_INPUT:_
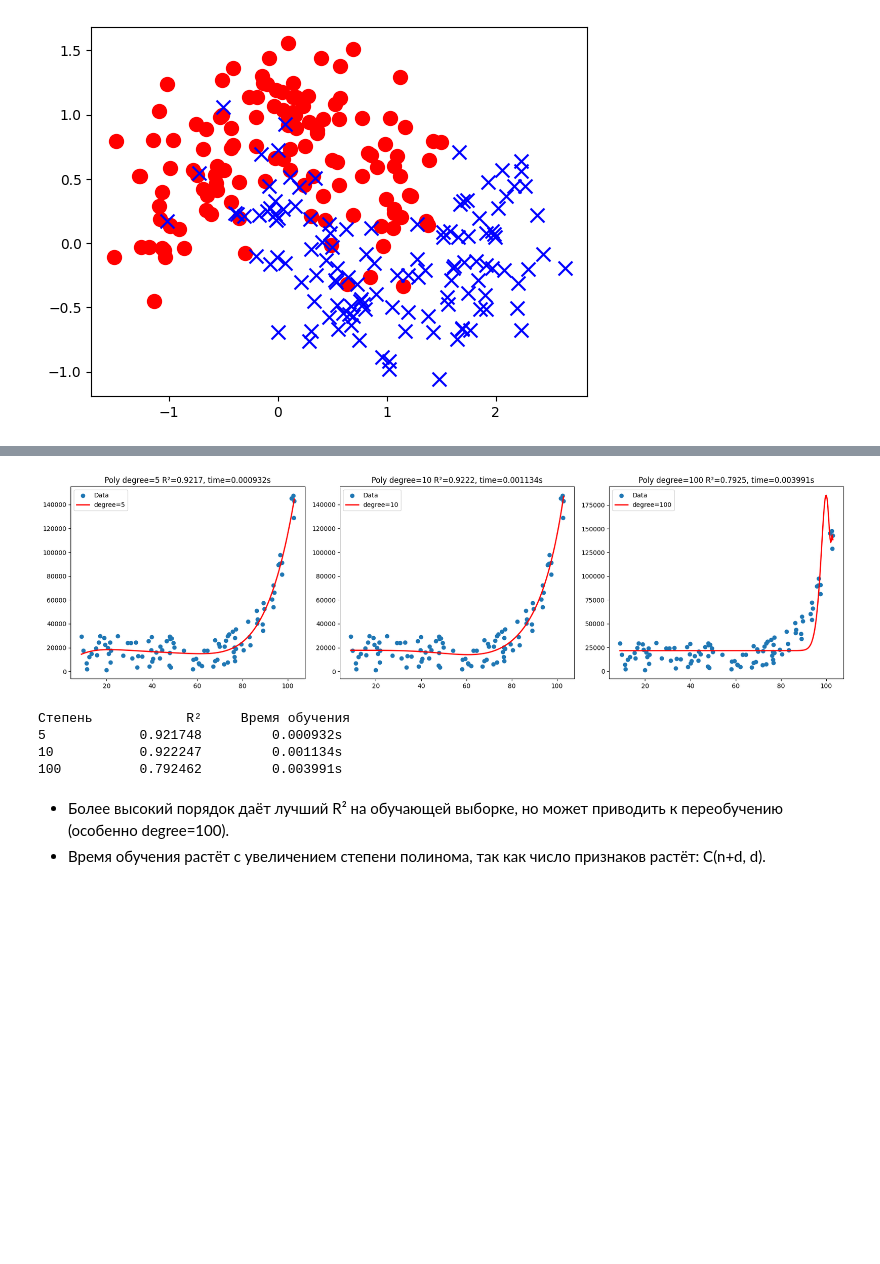
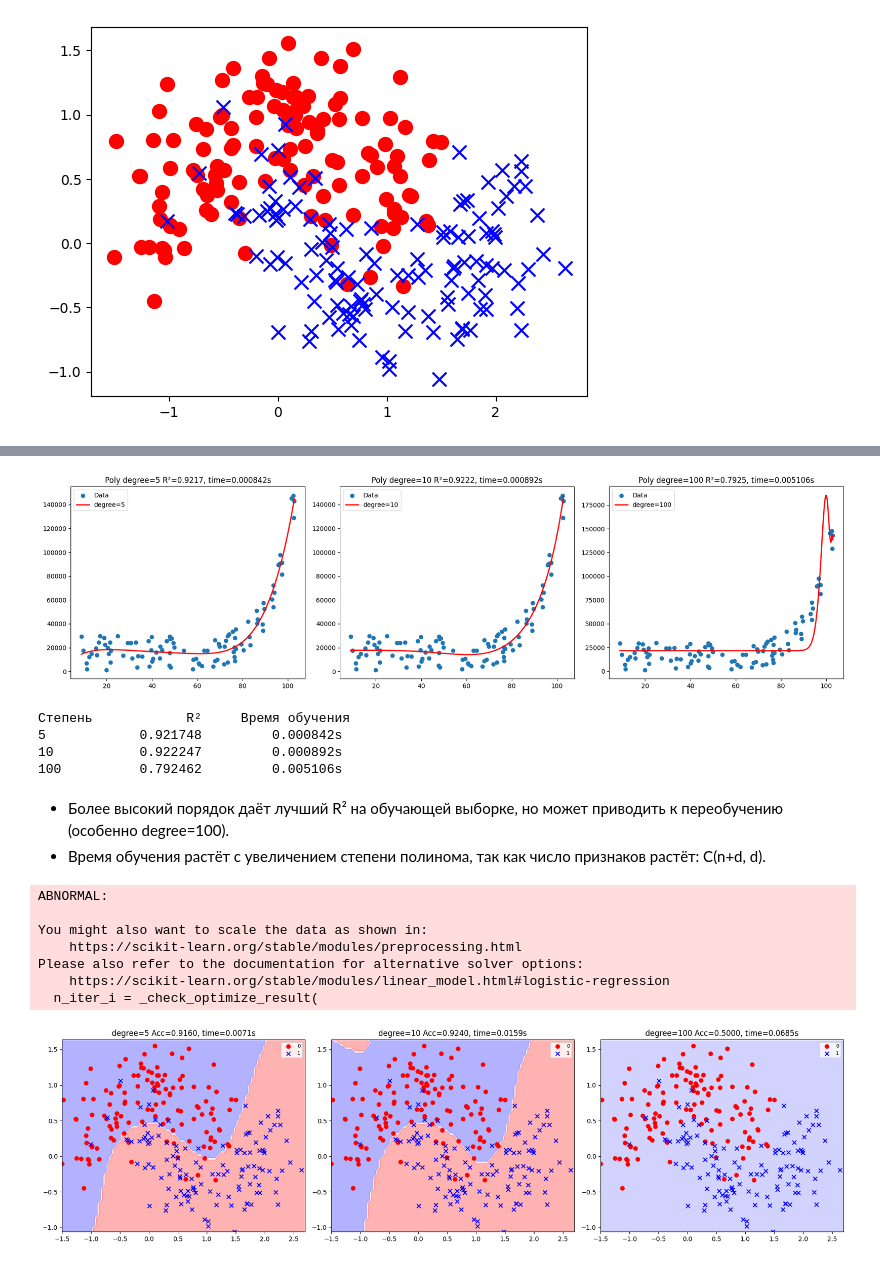
Before and after one commit to nexxy06/misis_ml_course, a Jupyter notebook: ML3.1 polynomial features/3.1ml.ipynb, the cells around one changed output, grey strips where cells are left out. Cells and saved outputs as stored; diff of their text form; code cells hidden in the pictures; blank space fills up the shorter version.

```diff
--- a/ML3.1 polynomial features/3.1ml.ipynb
+++ b/ML3.1 polynomial features/3.1ml.ipynb
@@ -155,7 +155,7 @@ y_reg = data_reg.y
 
 xx_plot = np.linspace(X_reg.x.min(), X_reg.x.max(), 300)
 
-results = {}
+results_reg = {}
 
 fig, axes = plt.subplots(1, 3, figsize=(18, 5))
 
@@ -169,7 +169,7 @@ for ax, degree in zip(axes, [5, 10, 100]):
 
     train_time = t1 - t0
     r2 = model.score(X_poly, y_reg)
-    results[degree] = {'time': train_time, 'R2': r2}
+    results_reg[degree] = {'time': train_time, 'R2': r2}
 
     yy_plot = model.predict(poly.transform(pd.DataFrame(xx_plot)))
 
@@ -182,16 +182,63 @@ plt.tight_layout()
 plt.show()
 
 print(f"{'Степень':<10} {'R²':>10} {'Время обучения':>18}")
-for deg, res in results.items():
+for deg, res in results_reg.items():
     print(f"{deg:<10} {res['R2']:>10.6f} {res['time']:>16.6f}s")
 # %% [output]
 [figure]
 Степень            R²     Время обучения
-5            0.921748         0.000932s
-10           0.922247         0.001134s
-100          0.792462         0.003991s
+5            0.921748         0.000842s
+10           0.922247         0.000892s
+100          0.792462         0.005106s
 # %% [markdown]
 - Более высокий порядок даёт лучший R² на обучающей выборке,
   но может приводить к переобучению (особенно degree=100).
 - Время обучения растёт с увеличением степени полинома,
   так как число признаков растёт: C(n+d, d).
+# %%
+# gen_classification
+from sklearn.linear_model import LogisticRegression
+from sklearn.preprocessing import PolynomialFeatures
+
+data_cls = pd.read_csv("./data/gen_classification.csv", index_col=0)
+y_cls = data_cls.y
+X_cls = data_cls.drop(["y"], axis=1)
+
+xx_m, yy_m = np.meshgrid(
+    np.arange(X_cls.min()[0], X_cls.max()[0]+0.1, 0.05),
+    np.arange(X_cls.min()[1], X_cls.max()[1]+0.1, 0.05))
+XX_m = np.c_[xx_m.ravel(), yy_m.ravel()]
+
+results_cls = {}
+fig, axes = plt.subplots(1, 3, figsize=(18, 5))
+
+for ax, degree in zip(axes, [5, 10, 100]):
+    poly = PolynomialFeatures(degree=degree, include_bias=False)
+    X_poly = poly.fit_transform(X_cls)
+
+    t0 = time.perf_counter()
+    model = LogisticRegression(max_iter=10000, solver="lbfgs").fit(X_poly, y_cls)
+    t1 = time.perf_counter()
+
+    train_time = t1 - t0
+    acc = model.score(X_poly, y_cls)
+    results_cls[degree] = {"time": train_time, "accuracy": acc}
+
+    Z = model.predict(poly.transform(XX_m)).reshape(xx_m.shape)
+    ax.contourf(xx_m, yy_m, Z, alpha=0.35, cmap="bwr")
+    ax.scatter(X_cls.iloc[:,0][y_cls==0], X_cls.iloc[:,1][y_cls==0], marker="o", c="r", s=40, label="0")
+    ax.scatter(X_cls.iloc[:,0][y_cls==1], X_cls.iloc[:,1][y_cls==1], marker="x", c="b", s=40, label="1")
+    ax.set_title(f"degree={degree} Acc={acc:.4f}, time={train_time:.4f}s")
+    ax.legend(fontsize=8)
+
+plt.tight_layout()
+plt.show()
+# %% [output]
+ABNORMAL:
+
+You might also want to scale the data as shown in:
+    https://scikit-learn.org/stable/modules/preprocessing.html
+Please also refer to the documentation for alternative solver options:
+    https://scikit-learn.org/stable/modules/linear_model.html#logistic-regression
+  n_iter_i = _check_optimize_result(
+[figure, added]
```
Also changed, not shown: parts of 12 cells of this notebook.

_YOUR ASSIGNMENT:_
Because only the text is wanted, copy each record above precisely and omit its pictures.

_RESPONSE TO THIS EXERCISE:_
Before and after one commit to nexxy06/misis_ml_course, a Jupyter notebook: ML3.1 polynomial features/3.1ml.ipynb, the cells around one changed output, grey strips where cells are left out. Cells and saved outputs as stored; diff of their text form; code cells hidden in the pictures; blank space fills up the shorter version.

```diff
--- a/ML3.1 polynomial features/3.1ml.ipynb
+++ b/ML3.1 polynomial features/3.1ml.ipynb
@@ -155,7 +155,7 @@ y_reg = data_reg.y
 
 xx_plot = np.linspace(X_reg.x.min(), X_reg.x.max(), 300)
 
-results = {}
+results_reg = {}
 
 fig, axes = plt.subplots(1, 3, figsize=(18, 5))
 
@@ -169,7 +169,7 @@ for ax, degree in zip(axes, [5, 10, 100]):
 
     train_time = t1 - t0
     r2 = model.score(X_poly, y_reg)
-    results[degree] = {'time': train_time, 'R2': r2}
+    results_reg[degree] = {'time': train_time, 'R2': r2}
 
     yy_plot = model.predict(poly.transform(pd.DataFrame(xx_plot)))
 
@@ -182,16 +182,63 @@ plt.tight_layout()
 plt.show()
 
 print(f"{'Степень':<10} {'R²':>10} {'Время обучения':>18}")
-for deg, res in results.items():
+for deg, res in results_reg.items():
     print(f"{deg:<10} {res['R2']:>10.6f} {res['time']:>16.6f}s")
 # %% [output]
 [figure]
 Степень            R²     Время обучения
-5            0.921748         0.000932s
-10           0.922247         0.001134s
-100          0.792462         0.003991s
+5            0.921748         0.000842s
+10           0.922247         0.000892s
+100          0.792462         0.005106s
 # %% [markdown]
 - Более высокий порядок даёт лучший R² на обучающей выборке,
   но может приводить к переобучению (особенно degree=100).
 - Время обучения растёт с увеличением степени полинома,
   так как число признаков растёт: C(n+d, d).
+# %%
+# gen_classification
+from sklearn.linear_model import LogisticRegression
+from sklearn.preprocessing import PolynomialFeatures
+
+data_cls = pd.read_csv("./data/gen_classification.csv", index_col=0)
+y_cls = data_cls.y
+X_cls = data_cls.drop(["y"], axis=1)
+
+xx_m, yy_m = np.meshgrid(
+    np.arange(X_cls.min()[0], X_cls.max()[0]+0.1, 0.05),
+    np.arange(X_cls.min()[1], X_cls.max()[1]+0.1, 0.05))
+XX_m = np.c_[xx_m.ravel(), yy_m.ravel()]
+
+results_cls = {}
+fig, axes = plt.subplots(1, 3, figsize=(18, 5))
+
+for ax, degree in zip(axes, [5, 10, 100]):
+    poly = PolynomialFeatures(degree=degree, include_bias=False)
+    X_poly = poly.fit_transform(X_cls)
+
+    t0 = time.perf_counter()
+    model = LogisticRegression(max_iter=10000, solver="lbfgs").fit(X_poly, y_cls)
+    t1 = time.perf_counter()
+
+    train_time = t1 - t0
+    acc = model.score(X_poly, y_cls)
+    results_cls[degree] = {"time": train_time, "accuracy": acc}
+
+    Z = model.predict(poly.transform(XX_m)).reshape(xx_m.shape)
+    ax.contourf(xx_m, yy_m, Z, alpha=0.35, cmap="bwr")
+    ax.scatter(X_cls.iloc[:,0][y_cls==0], X_cls.iloc[:,1][y_cls==0], marker="o", c="r", s=40, label="0")
+    ax.scatter(X_cls.iloc[:,0][y_cls==1], X_cls.iloc[:,1][y_cls==1], marker="x", c="b", s=40, label="1")
+    ax.set_title(f"degree={degree} Acc={acc:.4f}, time={train_time:.4f}s")
+    ax.legend(fontsize=8)
+
+plt.tight_layout()
+plt.show()
+# %% [output]
+ABNORMAL:
+
+You might also want to scale the data as shown in:
+    https://scikit-learn.org/stable/modules/preprocessing.html
+Please also refer to the documentation for alternative solver options:
+    https://scikit-learn.org/stable/modules/linear_model.html#logistic-regression
+  n_iter_i = _check_optimize_result(
+[figure, added]
```
Also changed, not shown: parts of 12 cells of this notebook.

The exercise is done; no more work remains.